AFL-CIO on Biden

Back in May, former Vice President Joe Biden won the AFL-CIO endorsement for president; it was announced in a 10-minute speech by federation President Richard Trumka.

The AFL-CIO’s nod clears the way for the federation to mobilize its unions’ millions of members, their families and their allies not only to elect Biden, “who is the embodiment of goodness and decency,” but also complete worker rejection of the “pettiness and negativity” of GOP Oval Office occupant Donald Trump.

Indeed, those were some of the milder terms Trumka used to excoriate Trump during his pro-Biden speech. Trumka also signaled displeasure at Trump’s disastrous handling of the coronavirus pandemic, which as of this date has sickened more than 1.6 million people and killed more than 100,000.

Trump’s track record on the coronavirus, Trumka said, “has been delinquent, delayed, disorganized and deadly.” And his track record against workers, especially on health and safety and collective bargaining rights, has been dreadful, Trumka added. 

“Worse yet, Donald Trump has used the highest office in the land to divide America, scapegoating immigrants, degrading women and playing on people’s worst fears,” Trumka declared.

“That’s our choice this year: Between Donald Trump’s pettiness and negativity and Joe Biden, who is the embodiment of goodness and decency.”

Trumka spent more of his speech praising Biden as a man whose word is good, who did not and does not forget his humble roots in Scranton, Pennsylvania, and who can be trusted to fight for workers’ causes.

“Just imagine what working people can accomplish with an ally in the White House,” Trumka said.

Trumka omitted several disagreements with Biden over the years. One was the former vice president’s support for so-called “free trade” pacts which cost workers jobs. The top two were NAFTApassed in 1994 with Biden’s support as a senator from Delawareand the Trans-Pacific Partnership, which labor opposition forced Biden’s boss, Barack Obama, to shelve. “It made sense at the moment,” Biden said a year ago of NAFTA.
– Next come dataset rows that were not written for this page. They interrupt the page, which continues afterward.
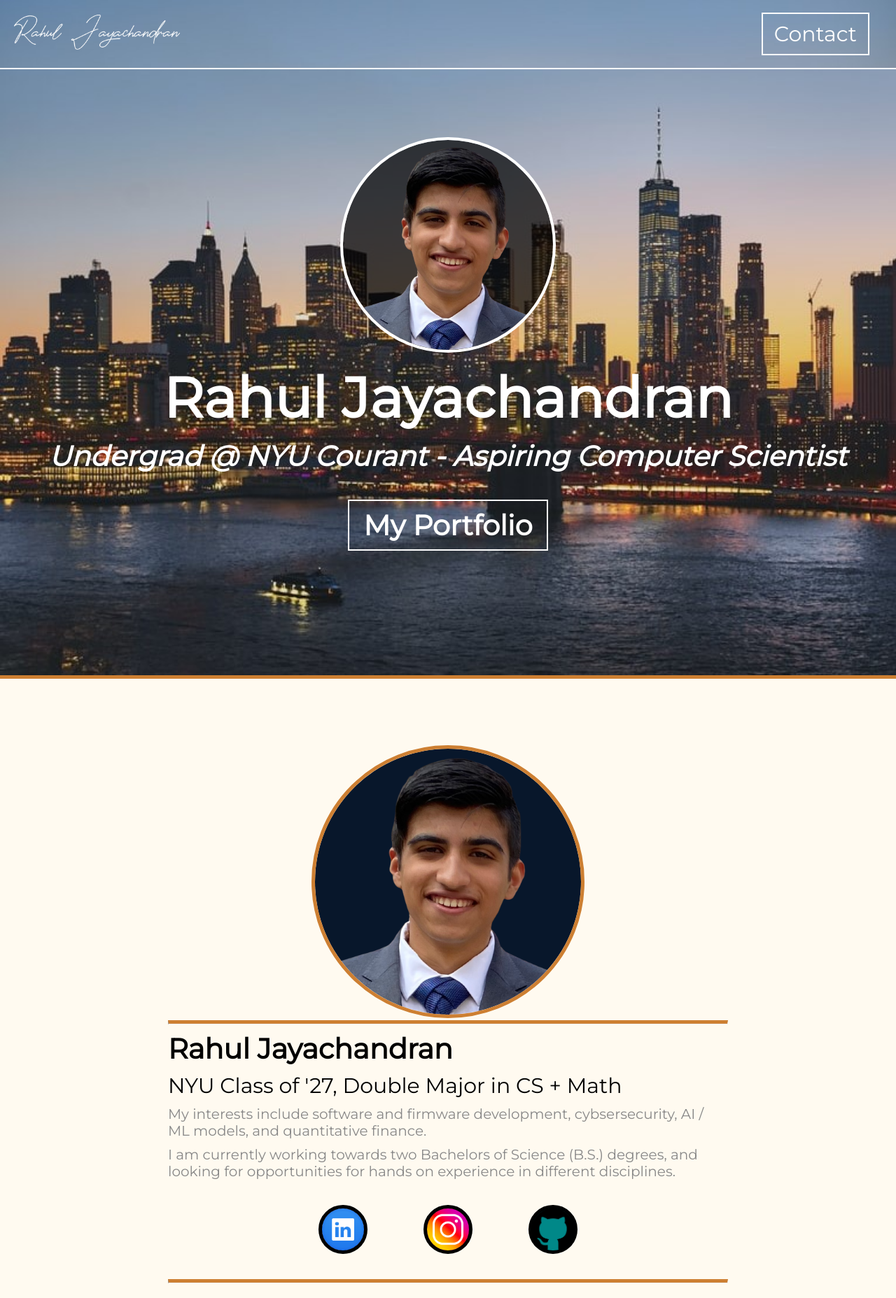
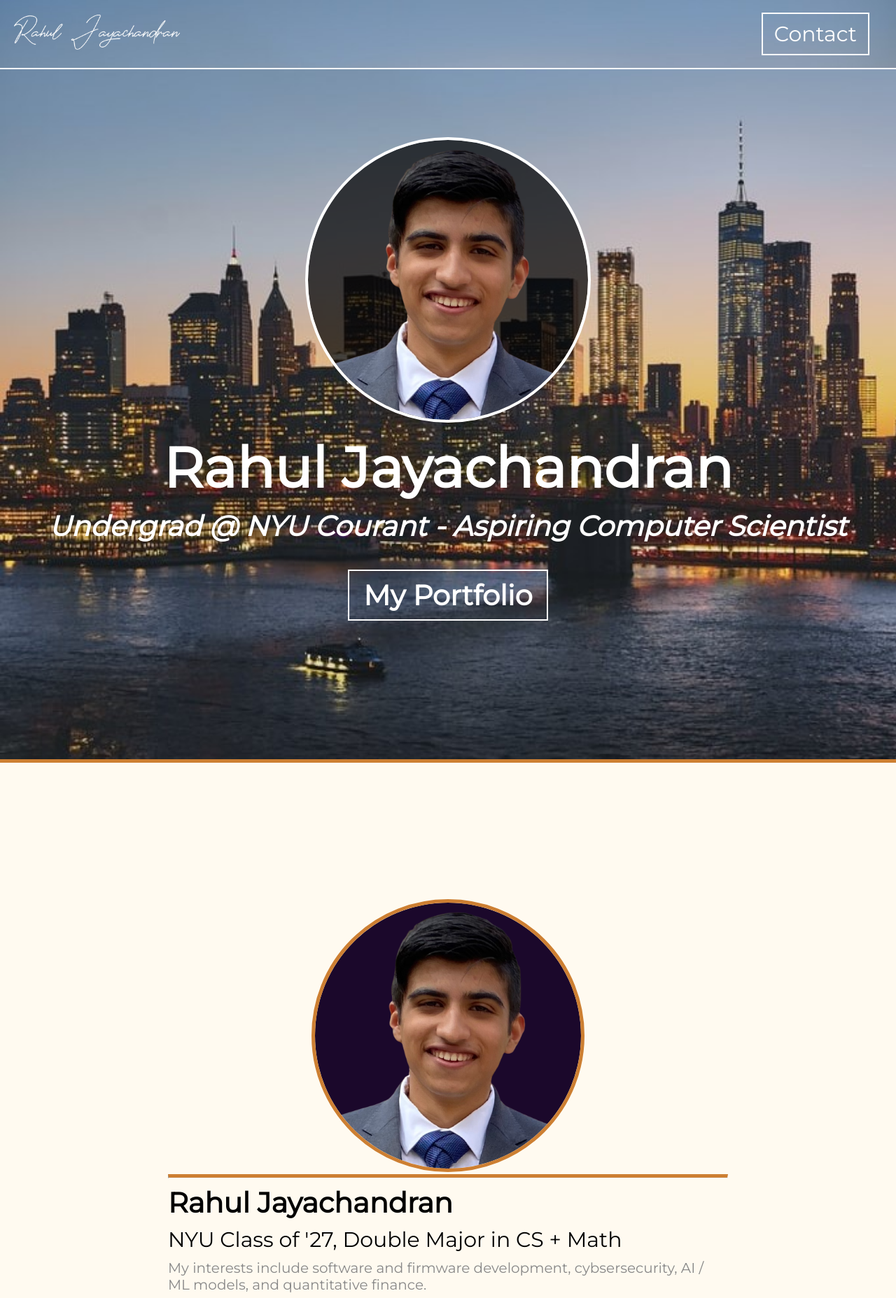
Before and after one commit to Rahul-Jayachandran/Rahul-Jayachandran.github.io, a plain HTML site: page index.html in a window 1280 px wide. Shown: the top 1855 px of the page at 70% size. Drawn offline with Linux system fonts and the light colour scheme.

Commit message:
Update index.css

```diff
--- a/index.css
+++ b/index.css
@@ -35,13 +35,16 @@ body {
   outline: 2px solid #FFFFFF;
   margin-top: 20px;
   margin-bottom: 20px;
+  transition: 0.3s;
 }
 
 /* Change background on mouse-over */
 .navbar a:hover {
   outline: 2px solid #CD7F32;
-  box-shadow: inset 0px -5px #CD7F32;
+  /*box-shadow: inset 0px -5px #CD7F32;*/
   color: #CD7F32;
+  box-shadow: 0px 0px 16px 6px #CD7F32;
+  background-color: rgba(0,0,0,.5);
 }
 
 .navbar-img {
@@ -66,7 +69,7 @@ body {
   justify-content: center;
   flex-wrap: wrap;
   padding-top: 200px;
-  padding-bottom: 180px;
+  padding-bottom: 200px;
 }
 
 .fb {
@@ -82,8 +85,8 @@ body {
 .profile-img {
   background-color: rgba(0,0,0,.7);
   position: relative;
-  width: 300px;
-  height: 300px;
+  width: 400px;
+  height: 400px;
   background-image: url("images/pfpt.png");
   background-size: contain;
   background-repeat: no-repeat;
@@ -130,12 +133,15 @@ body {
   margin-top: 0px;
   text-align: center;
   font-weight: bold;
+  transition: 0.3s;
 }
 
 .profile-button:hover {
   outline: 2px solid #CD7F32;
-  box-shadow: inset 0px -5px #CD7F32;
+  /*box-shadow: inset 0px -5px #CD7F32;*/
   color: #CD7F32;
+  box-shadow: 0px 0px 16px 6px #CD7F32;
+  background-color: rgba(0,0,0,.5);
 }
 
 .about-box {
@@ -147,13 +153,13 @@ body {
   display: flex;
   justify-content: center;
   flex-wrap: wrap;
-  padding-top: 100px;
-  padding-bottom: 100px;
+  padding-top: 200px;
+  padding-bottom: 50px;
   border-top: solid #CD7F32 5px;
 }
 
 .about-img {
-  background-color: rgb(8, 23, 43);
+  background-color: rgb(27, 8, 43);
   position: relative;
   width: 380px;
   height: 380px;
@@ -306,4 +312,11 @@ hr.new1 {
   border-radius: 5px;
   background-color: #FFFFFF;
   box-shadow: 0px 0px 8px 2px #CCCCCC;
+  transition: 0.3s;
 }
+
+.btn:hover {
+  color: #CD7F32;
+  box-shadow: 0px 0px 16px 6px #CCCCCC;
+  font-weight: bold;
+}
```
And when Biden used his standard line of “Osama Bin Laden is dead and GM is alive” after the Obama-led recovery from the 2008 crash, union leaders at a closed-door AFL-CIO Executive Council meeting in 2013 erupted. They demanded to know why Obama and Biden had stopped pushing the pro-worker Employee Free Choice Act, too.
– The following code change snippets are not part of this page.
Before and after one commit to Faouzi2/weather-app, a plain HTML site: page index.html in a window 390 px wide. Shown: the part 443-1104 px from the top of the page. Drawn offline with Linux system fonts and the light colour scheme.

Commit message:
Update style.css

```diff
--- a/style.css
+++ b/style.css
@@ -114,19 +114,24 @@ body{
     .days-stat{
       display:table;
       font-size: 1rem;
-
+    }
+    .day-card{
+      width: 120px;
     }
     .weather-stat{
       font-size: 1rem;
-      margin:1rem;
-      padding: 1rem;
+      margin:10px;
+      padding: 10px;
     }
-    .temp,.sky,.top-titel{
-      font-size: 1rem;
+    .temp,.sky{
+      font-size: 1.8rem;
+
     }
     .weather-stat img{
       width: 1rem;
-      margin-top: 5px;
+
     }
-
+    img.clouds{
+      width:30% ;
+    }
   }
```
Another is Biden’s record with the African American community. Biden has a lot of credibility with older African Americans, who remember him as Obama’s VP. Their strong support in the key South Carolina primary revived his then-struggling campaign this year. But he’s struggling to win over younger ones.

Besides recent radio commentswhere Biden put his foot in his mouth, but later apologizedhe also was a prime mover, while Senate Judiciary Committee chairman, of the infamous crime bill, which was tilted against African Americans on drug offenses.

And while Biden backed and pushed voting rights and civil rights legislation, again from his committee post, he also, at the start of his career, opposed using busing to desegregate public schoolsa flash point with white working-class voters he is wooing.

Trumka mentioned none of those controversies. Instead, he dwelt on how “working people have overcome fear and hostility” all the way up to the Trump White House, and said Biden can help overcome more, while appealing to “the better angels” of the United States.

He also said “I get it,” in discussing why millions of workers and their families turned to Trump in 2016, especially in the key swing states of the industrial Midwest: Ohio, Wisconsin, Michigan and his home state of Pennsylvania. Symbolic of the shift was Trumka’s home, in Pennsylvania’s farthest southwestern corner. That small coal-mining county, including his hometown of Nemacolin, went for Trump by almost 3-to-1.

Those workers were desperately looking for a change from 40 years of anti-worker policies from politicians of both parties and from an economy that worked against workers, Trumka said. Trump promised it, but hasn’t delivered. Biden, Trumka said, will do so.

So now, Trumka expects, those workers and others will come back to Biden.

“The path to the presidency runs through the labor movement. And with the full force and unmatched reach of our political program, we are ready to pave that road for our friend, Joe Biden,” Trumka concluded.